A Silent Film came to the Bowery Ballroom on Sunday night, giving everyone a post-Halloween show that was worthy of being considered a rock concert but still mellow enough to be watched with a hangover. Lead singer Robert Stevenson alternated between piano and guitar depending on the song, sometimes abandoning both completely to stand at the edge of the stage with nothing but a microphone and encourage the crowd to sing with him. Four other band members helped him out, and while it was clear that their music was playing it safe, there were some undeniably catchy tunes thrown into the mix. Those in the audience who were moving around were mostly swaying back and forth politely, until the band launched into “Danny, Dakota & The Wishing Well” and the entire floor started dancing with sheer enthusiasm. Stevenson himself is a real heartthrob – British, with long hair and a sweet demeanor that may explain A Silent Film’s overall reserved performance. This band has no intention of breaking any boundaries or creating a movement (although they did boast an impressive sparkly drum kit); they fit neatly into the indie-pop genre and seem very comfortable there. Their lyrics are of questionable depth, with a lot of “woah-oh-oh”s and even more repetition, the perfect formula for getting a song to stick in people’s heads. What they do offer, however, is plenty of variety in terms of tempo. “Lightning Strike” is another dance-worthy anthem, while something like “Lavender Fields” is acoustic and therefore much more relaxed. A Silent Film closed out their set with a three-song encore, inviting everyone to hang out at the merch table afterward.

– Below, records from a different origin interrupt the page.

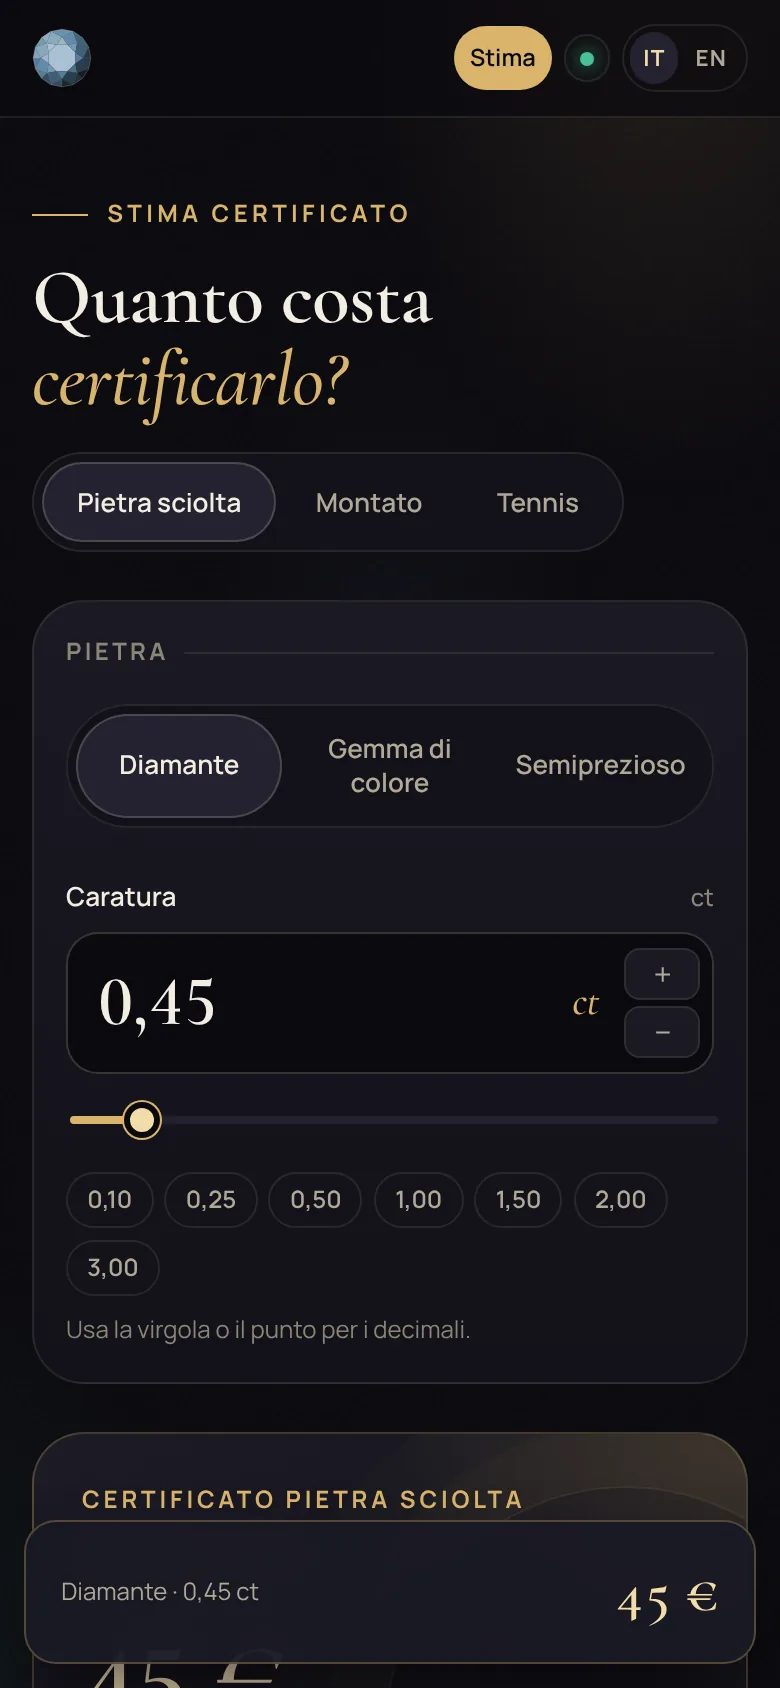
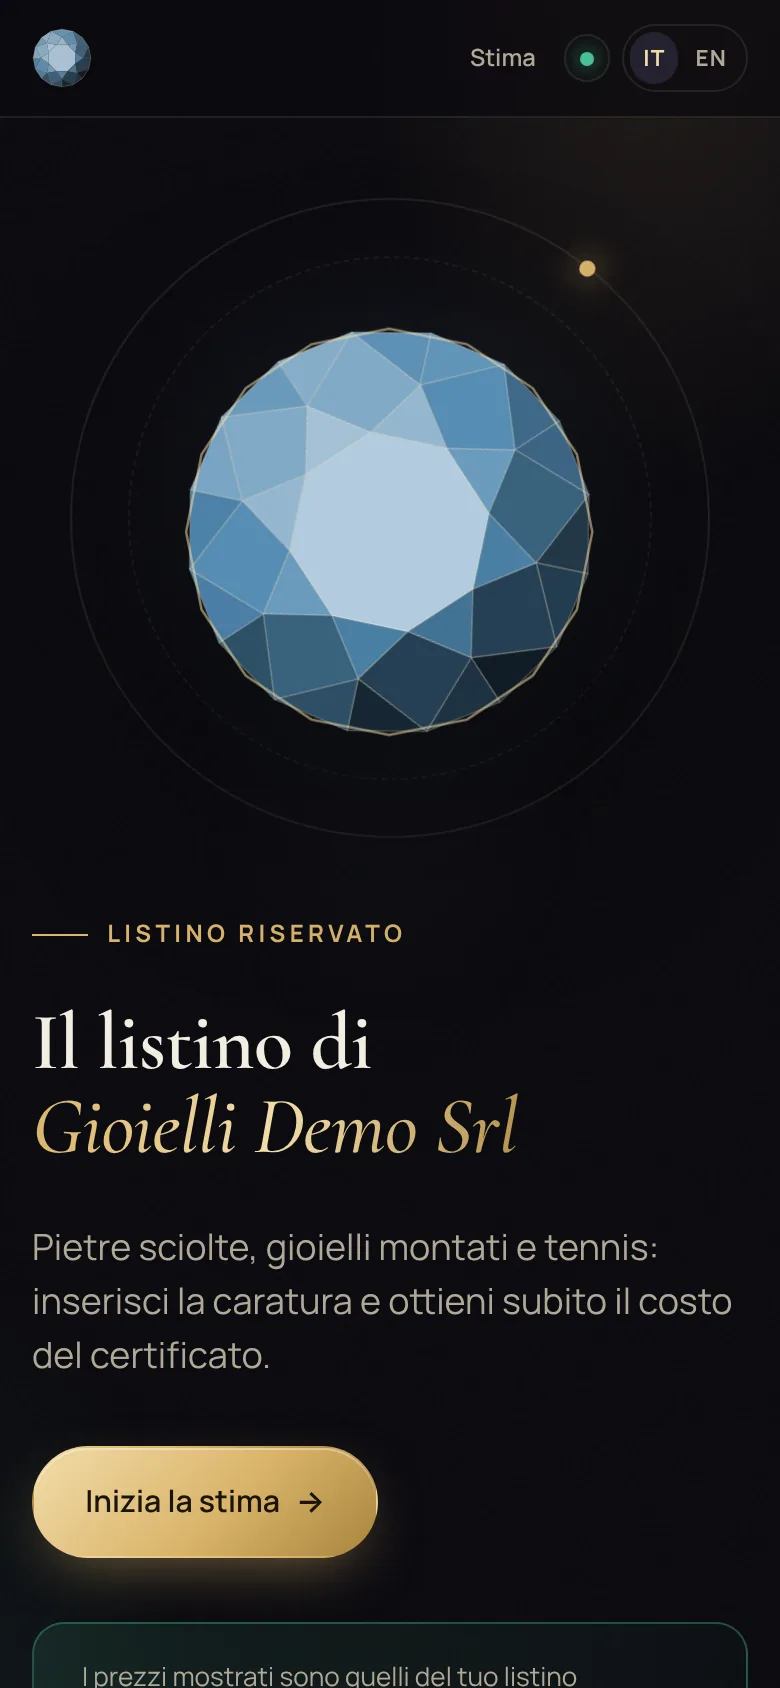
README: schermate della vista cliente con il nome
Rigenerate con il tariffario dimostrativo le due schermate della vista
cliente: la stima con il nome del cliente nell'intestazione e, da
smartphone, la home «Il listino di Gioielli Demo Srl».

Claude-Session: https://claude.ai/code/session_0129w7ki3eUzHpfFbgQWPbLh

diff --git a/README.md b/README.md
@@ -112,7 +112,7 @@ Il link contiene solo i prezzi effettivi di quel cliente, compressi, e li traspo
     <td width="50%"><b>Scheda cliente</b> — tier per categoria, prezzi su misura fascia per fascia e invio del link su WhatsApp<br><br><img src="docs/screenshots/cliente.webp" alt="Scheda cliente con prezzi su misura"></td>
   </tr>
   <tr>
-    <td width="50%"><b>Vista del cliente</b> — aperta dal link personale: un solo prezzo, senza tier né tariffe<br><br><img src="docs/screenshots/pubblica.webp" alt="Versione pubblica vista dal cliente"></td>
+    <td width="50%"><b>Vista del cliente</b> — aperta dal link personale: intestata con il suo nome, un solo prezzo, senza tier né tariffe<br><br><img src="docs/screenshots/pubblica.webp" alt="Versione pubblica vista dal cliente"></td>
     <td width="50%"><b>English</b> — interfaccia bilingue con selettore IT/EN<br><br><img src="docs/screenshots/english.webp" alt="Interfaccia in inglese"></td>
   </tr>
 </table>
@@ -126,7 +126,7 @@ Il link contiene solo i prezzi effettivi di quel cliente, compressi, e li traspo
   </tr>
 </table>
 
-**Da smartphone** — home, stima con totale sempre visibile, preventivo e vista del cliente:
+**Da smartphone** — home, stima con totale sempre visibile, preventivo e home del cliente intestata a suo nome:
 
 <p align="center">
   <img src="docs/screenshots/m-home.webp" alt="Home da smartphone" width="200">
@@ -135,7 +135,7 @@ Il link contiene solo i prezzi effettivi di quel cliente, compressi, e li traspo
   &nbsp;
   <img src="docs/screenshots/m-preventivo.webp" alt="Preventivo da smartphone" width="200">
   &nbsp;
-  <img src="docs/screenshots/m-pubblica.webp" alt="Vista cliente da smartphone" width="200">
+  <img src="docs/screenshots/m-pubblica.webp" alt="Home del cliente da smartphone, intestata con il suo nome" width="200">
 </p>
 
 ---
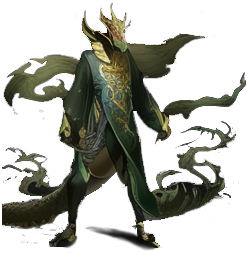
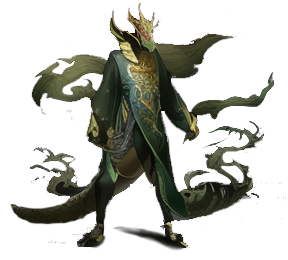
添加粒子效果

diff --git a/dragon_knight_mod/src/main/java/dragonknight/character/DragonPrince.java b/dragon_knight_mod/src/main/java/dragonknight/character/DragonPrince.java
@@ -4,8 +4,10 @@ import static dragonknight.DragonKnightMod.*;
 
 import java.util.ArrayList;
 
+import com.badlogic.gdx.Gdx;
 import com.badlogic.gdx.graphics.Color;
 import com.badlogic.gdx.graphics.g2d.BitmapFont;
+import com.badlogic.gdx.graphics.g2d.ParticleEffect;
 import com.badlogic.gdx.graphics.g2d.SpriteBatch;
 import com.badlogic.gdx.math.MathUtils;
 import com.esotericsoftware.spine.AnimationState;
@@ -17,6 +19,7 @@ import com.megacrit.cardcrawl.cards.AbstractCard.CardColor;
 import com.megacrit.cardcrawl.characters.AbstractPlayer;
 import com.megacrit.cardcrawl.core.CardCrawlGame;
 import com.megacrit.cardcrawl.core.EnergyManager;
+import com.megacrit.cardcrawl.core.Settings;
 import com.megacrit.cardcrawl.dungeons.AbstractDungeon;
 import com.megacrit.cardcrawl.events.beyond.SpireHeart;
 import com.megacrit.cardcrawl.helpers.CardLibrary;
@@ -44,6 +47,8 @@ public class DragonPrince extends CustomPlayer {
 
     // private Form form = Form.HUMAN;
     private BrandQueue brandQueue;
+    // private BoundingBoxAttachment p;
+    ParticleEffect particleEffect = new ParticleEffect();
 
     public DragonPrince() {
         super(NAMES[0], Enums.DRAGON_PRINCE, new CustomEnergyOrb(null, null, null), new AbstractAnimation() { // this.
@@ -53,19 +58,26 @@ public class DragonPrince extends CustomPlayer {
             }
         });
         // ArrayList<String> relics = new ArrayList<>();
-
         // ArrayList<String> deck = new ArrayList<>();
-        initializeClass(characterPath("dragonprince/skeleton.png"),
+        initializeClass(null,
                 SHOULDER_2,
                 SHOULDER_1,
                 CORPSE, getLoadout(),
                 -4.0F, -16.0F, 220.0F, 290.0F, new EnergyManager(ENERGY_PER_TURN));
 
         this.loadAnimation(characterPath("dragonprince/skeleton.atlas"),
-        characterPath("dragonprince/skeleton.json"), 1.0F);
+                characterPath("dragonprince/skeleton.json"), 1.0F);
         AnimationState.TrackEntry e = this.state.setAnimation(0, "idle", true);
         // this.stateData.setMix("Hit", "Idle", 0.1F);
         e.setTimeScale(0.6F);
+        // p = (BoundingBoxAttachment) skeleton.findSlot("p").getAttachment();
+
+        particleEffect.load(Gdx.files.internal("dragonknight/images/particles/a.p"),
+                Gdx.files.internal("dragonknight/images/particles/"));
+        particleEffect.setEmittersCleanUpBlendFunction(false);
+        particleEffect.scaleEffect(0.7f);
+        particleEffect.start();
+
         // com.megacrit.cardcrawl.characters.Ironclad
         brandQueue = new BrandQueue(this);
     }
@@ -236,5 +248,13 @@ public class DragonPrince extends CustomPlayer {
                 || AbstractDungeon.getCurrRoom() instanceof MonsterRoom) && !this.isDead) {
             brandQueue.render(sb);
         }
+
+        particleEffect.setPosition(skeleton.findBone("eye").getWorldX() + hb.x + hb.width / 2,
+                skeleton.findBone("eye").getWorldY() + hb.y + 18 * Settings.scale);
+        particleEffect.update(Gdx.graphics.getDeltaTime()); // 更新粒子效果
+        if (particleEffect.isComplete())
+            particleEffect.start();
+        particleEffect.draw(sb);
+
     }
 }

diff --git a/dragon_knight_mod/src/main/java/dragonknight/cards/uncommon/HeavenlyEtudeOfTheNadir.java b/dragon_knight_mod/src/main/java/dragonknight/cards/uncommon/HeavenlyEtudeOfTheNadir.java
@@ -3,7 +3,6 @@ package dragonknight.cards.uncommon;
 import static dragonknight.DragonKnightMod.*;
 
 import com.megacrit.cardcrawl.actions.common.MakeTempCardInHandAction;
-import com.megacrit.cardcrawl.cards.AbstractCard;
 import com.megacrit.cardcrawl.characters.AbstractPlayer;
 import com.megacrit.cardcrawl.core.CardCrawlGame;
 import com.megacrit.cardcrawl.localization.CardStrings;
@@ -30,6 +29,7 @@ public class HeavenlyEtudeOfTheNadir extends CustomCard {
                 DragonPrince.Enums.CARD_COLOR,
                 RARITY, TARGET);
         this.cardsToPreview = new EtudeOfTheNadir();
+        this.cardsToPreview.upgrade();
         this.baseMagicNumber = 4;
         this.exhaust = true;
         this.tags.add(DragonKnightMod.Enums.EXHAUST);
@@ -51,9 +51,9 @@ public class HeavenlyEtudeOfTheNadir extends CustomCard {
     public void use(AbstractPlayer p, AbstractMonster m) {
         // int handSize = p.hand.size();
         this.addToBot(new HandToDrawPileAction());
-        AbstractCard c = new EtudeOfTheNadir();
-        c.upgrade();
-        this.addToBot(new MakeTempCardInHandAction(c, this.baseMagicNumber));
+        // AbstractCard c = new EtudeOfTheNadir();
+        // c.upgrade();
+        this.addToBot(new MakeTempCardInHandAction(this.cardsToPreview.makeStatEquivalentCopy(), this.baseMagicNumber));
 
     }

Opening up the show was a band known as Flagship, originally from North Carolina. Sirius XM’s Alt Nation has been pioneering their music, evidently giving songs like “I Want You” sufficient enough airtime so that members of the audience actually knew the words. Frontman Drake Margolnick has a voice similar to Rob Thomas of Matchbox Twenty – low, even, but with a little less grit. Drummer Michael Finster played with such boyish zeal that it made you want to believe in everything he did. The smile never left his face, and he was the chattiest member of the group, thanking the audience multiple times and cracking jokes left and right. Playing in support of their latest EP Faded, their sound had a slight surfer rock element to it but it was chock full of all the right things, which manifested itself beautifully onstage. From the bass guitar to the keys, every element simply worked. It’s easy to tell when a band is unabashedly thrilled to be onstage, and Flagship was one of those bands. You’d be hard-pressed not to feel their rush and respond in turn. From the looks of it, they won’t remain an opening act for long.